For reasons that would be very, very boring to explain, I didn't see the previous comments before I posted mine. I made a point very similar to J.J.'s, which makes it look like I'm piling on. That wasn't my intention.
Also, the last sentence of my first comment isn't meant to be read as "SOME atheists" with an implied sneer. (Maybe I'm over-thinking this.)

Jean Kazez said...

Yeah, it's too bad the video was covered up. When I watched, I did notice that panelists were consistent. The ones that said "female" also said "male." The one who said "girl" also said "guy." The woman who objected really did say something silly--she said calling women "female" was treating them like livestock (I think that was the term). She had failed to notice that "male" was being used too. So all humans were being treated like livestock, if any were.

The women said something silly, but OK--I'll buy that politeness is a virtue. If the panelists had had their wits about them, they could have responded quickly and politely, and moved on.

Eric Dutton said...

I think this is more than general impoliteness; it's sexism. What J.J. said about falling back on sexist scripts is dead-on.
It's worth asking why they didn't have their wits about them when they had just been taking about the problem of an under-representation of women in the atheist movement. It's an absurd way to respond, and it reveals more than impoliteness.

Eric Dutton said...

The video can be seen here:

I watched it again. Even if you listen to each panelist individually, there isn't much consistency. There were even some strange pairings (women and guys, and men and females) in single sentences.
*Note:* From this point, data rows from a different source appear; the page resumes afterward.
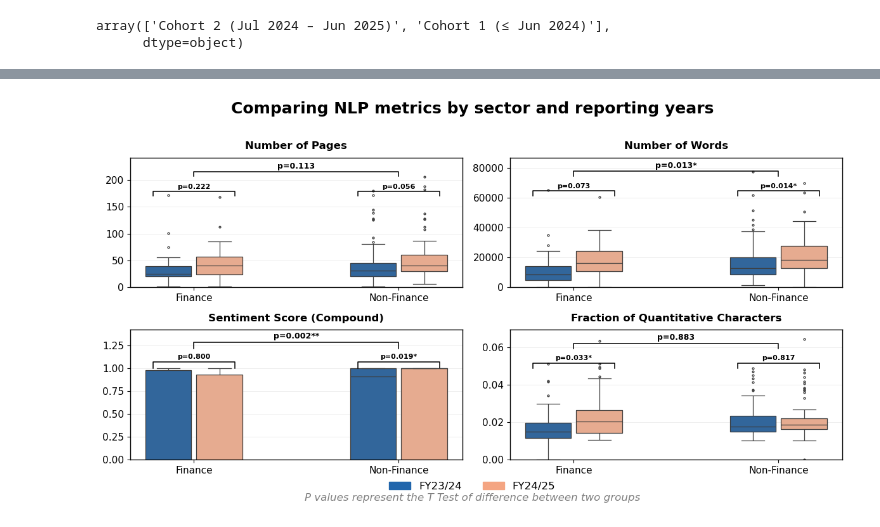
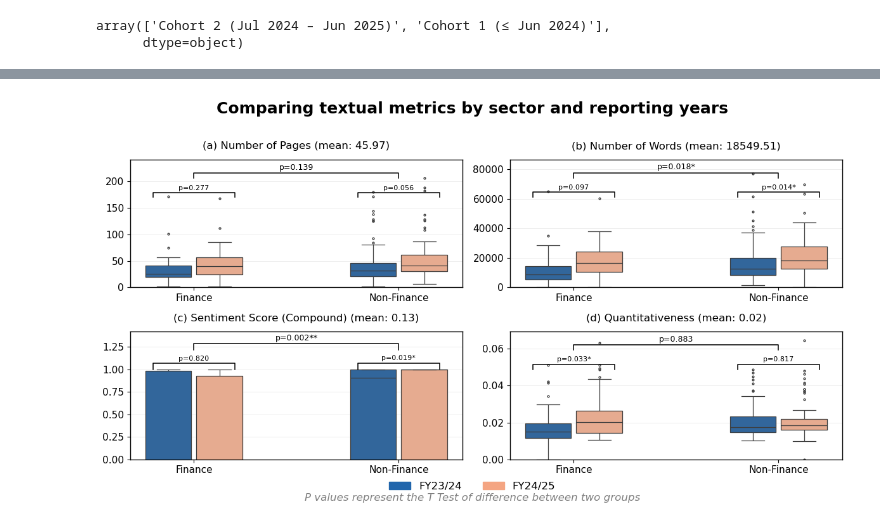
Before and after one commit to quyennguyen2201/LLM_climaterisk_2026, a Jupyter notebook: scripts/2-nlp_analysis.ipynb, the cells around one changed output, grey strips where cells are left out. Drawn from its saved outputs; the diff is of its cells as text; code cells hidden in the pictures.

```diff
--- a/scripts/2-nlp_analysis.ipynb
+++ b/scripts/2-nlp_analysis.ipynb
@@ -98,6 +98,9 @@ disclose_2026_exploded['Industry'] = np.where(
     disclose_2026_exploded['Industry']
 )
 print(f'The number of disclosed PDF for normal firms in 2024-2025 is {disclose_2026_exploded.shape[0]}')
+#Remove one file
+disclose_2026_exploded = disclose_2026_exploded[disclose_2026_exploded["pdf_files"]!="CRD 2023 CEO Declaration.pdf"]
+print(f'The number of disclosed PDF for normal firms in 2024-2025 is {disclose_2026_exploded.shape[0]}')
 disclose_2026_exploded.to_csv(os.path.join(FIG_FOLDER, 'List_of_selected_PDF_forLLManalysis.csv'))
 # %% [output]
 The number of disclosure is 743
@@ -144,18 +148,13 @@ n_total   = len(pivot_table)
 COHORT_COLORS = {'FY23/24': '#2166AC', 'FY24/25': '#F4A582'}
 colors = [COHORT_COLORS[c] for c in pivot_table.columns]
 
-fig, ax = plt.subplots(figsize=(12, max(5, n_total * 0.55)))
+fig, ax = plt.subplots(figsize=(10, max(4, n_total * 0.55)))
 pivot_table.plot(kind='barh', stacked=False, ax=ax, color=colors,
-                 edgecolor = 'black')
-
-# Group labels to the right of the chart
-xmax = ax.get_xlim()[1]
-
-# Wrap long y-axis (industry) labels
-wrapped_y = [textwrap.fill(lbl.get_text(), width=22) for lbl in ax.get_yticklabels()]
-ax.set_yticklabels(wrapped_y, fontsize=10)
+                 edgecolor='black')
 ax.grid(visible=False)
-ax.set_title('Number of climate statements by industries in the final sample', fontweight = 'bold', fontsize= 16)
+ax.tick_params(axis='x', labelsize=13)
+ax.xaxis.set_major_locator(plt.MaxNLocator(integer=True))
+ax.set_title('Number of climate statements by industries in the final sample', fontweight='bold', fontsize=16)
 ax.set_xlabel('Number of statements')
 ax.set_ylabel('')
 ax.set_facecolor('white')
@@ -530,13 +539,13 @@ COHORT_LABELS = {c1_name: 'FY23/24', c2_name: 'FY24/25'}
 
 COHORT_COLORS = {c1_name: '#2166AC', c2_name: '#F4A582'}
 metric_labels = {
-    'pages_num':    'Number of Pages',
-    'number_words': 'Number of Words',
-    'compound':     'Sentiment Score (Compound)',
+    'pages_num':    '(a) Number of Pages',
+    'number_words': '(b) Number of Words',
+    'compound':     '(c) Sentiment Score (Compound)',
     #'digits':       'Digit Count',
     #'dollars':      'Dollar Mentions',
     #'percentages':  'Percentage Mentions',
-    'quantitivate_relative': 'Fraction of Quantitative Characters'
+    'quantitivate_relative': '(d) Quantitativeness'
 }
 
 def sig_label(p):
@@ -549,7 +558,7 @@ def draw_bracket(ax, x1, x2, y, p, fontsize=8):
     h = (ax.get_ylim()[1] - ax.get_ylim()[0]) * 0.03
     ax.plot([x1, x1, x2, x2], [y, y+h, y+h, y], lw=1.1, color='black')
     ax.text((x1+x2)/2, y+h*1.3, f'p={p:.3f}{sig_label(p)}',
-            ha='center', va='bottom', fontsize=fontsize, fontweight='bold')
+            ha='center', va='bottom', fontsize=fontsize, fontweight='normal')
 
 # ── Pre-compute all t-tests ────────────────────────────────────────────────────
 ttests = {}
@@ -601,33 +610,34 @@ for i, (metric,label) in enumerate(metric_labels.items()):
     draw_bracket(ax, 1-DODGE, 1+DODGE, ymax,          p_nfin)
     # Bracket: Finance vs Non-Finance (higher)
     draw_bracket(ax, 0,       1,       ymax + step*1.8, p_sec, fontsize=9)
 
     ax.set_ylim(0, ymax + step * 3.5)
-    ax.set_title(metric_labels[metric], pad=10)
+    ax.set_title(f'{metric_labels[metric]} (mean: {round(nlp_analysis[metric].mean(),2)})',
+                  pad=12,fontweight='normal')
     ax.set_xlabel('')
     ax.set_ylabel('')
     ax.set_facecolor('white')
     for spine in ax.spines.values():
         spine.set_visible(True)
         spine.set_edgecolor('black')
         spine.set_linewidth(1)
 
 # Shared legend
 # In the shared legend block, replace:
 patches = [mpatches.Patch(color=COHORT_COLORS[c], label=COHORT_LABELS[c])
            for c in [c1_name, c2_name]]
 fig.legend(handles=patches, title='',
            loc='lower center', ncol=2,
            bbox_to_anchor=(0.5, -0.04), frameon=False, fontsize=12)
 
 
-fig.suptitle('Comparing NLP metrics by sector and reporting years', fontsize=18, fontweight='bold', y=1.01)
+fig.suptitle('Comparing textual metrics by sector and reporting years', fontsize=18, fontweight='bold', y=1.01)
 fig.text(0.5, -0.04, 'P values represent the T Test of difference between two groups',
          ha='center', fontsize=12, color='grey', style='italic')
 
 plt.tight_layout()
 plt.savefig(os.path.join(FIG_FOLDER, 'Fig05_boxplot_sector_cohort_combined.png'),
             dpi=300, bbox_inches='tight', facecolor='white')
 plt.show()
 # %% [output]
-[figure, old version]
+[figure, new version]
```
Also changed, not shown: parts of 4 cells of this notebook, 3 other files.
But the most commonly used term was female.
Now, I don't bristle at that word the way some do, but I don't think it's appropriate to quickly and confidently pronounce this concern "silly" and move on. No, it's not like the "n" word, but it is like the words "colored," "black," and "African." Using the "wrong" term is excusable, but being so quickly dismissive of someone who tells you you're doing so speaks to more than a lack wits.